- _WHAT TO DO_:
Hand back all records exactly, pictures omitted.
• • • • •
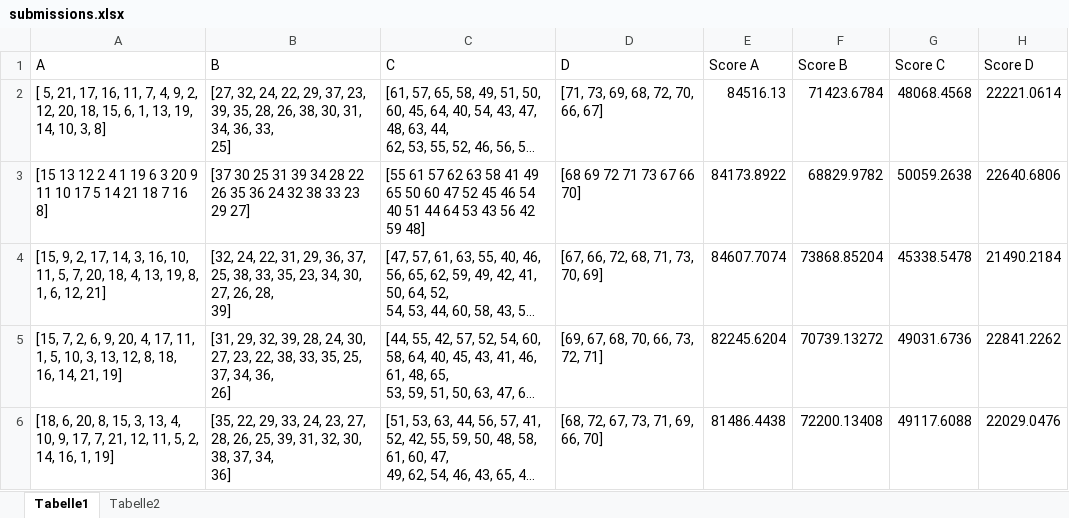
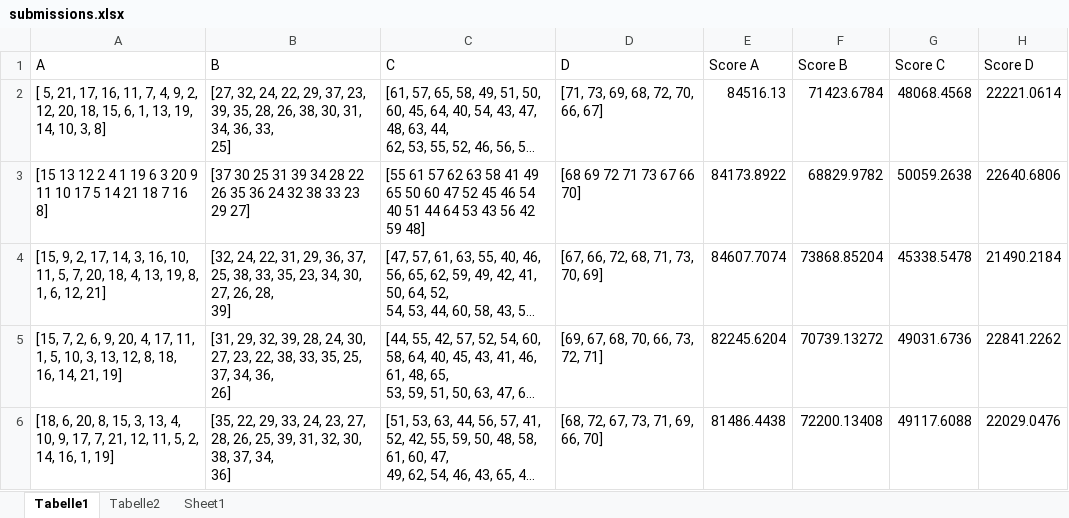
Before and after one commit to majimaken/hackathon_unit8, an Excel workbook: submissions.xlsx, sheet Tabelle1, drawn as a sheet; only a part is shown; long unchanged cells end in …; values as stored, in another font and other column widths than the file's, no borders; the diff names each change by its address in the sheet, - before the commit and + after, or states it on an @@ line.

```diff
--- a/submissions.xlsx (sheet Tabelle1)
+++ b/submissions.xlsx (sheet Tabelle1)
+sheet tab: Sheet1
-A2 (A): …3, 8]
+A2 (A): …3, 8]
```
Also changed, not shown: sheet Tabelle2, 5 other files.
• • • • •
- _EXERCISE RESPONSE_:
Before and after one commit to majimaken/hackathon_unit8, an Excel workbook: submissions.xlsx, sheet Tabelle1, drawn as a sheet; only a part is shown; long unchanged cells end in …; values as stored, in another font and other column widths than the file's, no borders; the diff names each change by its address in the sheet, - before the commit and + after, or states it on an @@ line.

```diff
--- a/submissions.xlsx (sheet Tabelle1)
+++ b/submissions.xlsx (sheet Tabelle1)
+sheet tab: Sheet1
-A2 (A): …3, 8]
+A2 (A): …3, 8]
```
Also changed, not shown: sheet Tabelle2, 5 other files.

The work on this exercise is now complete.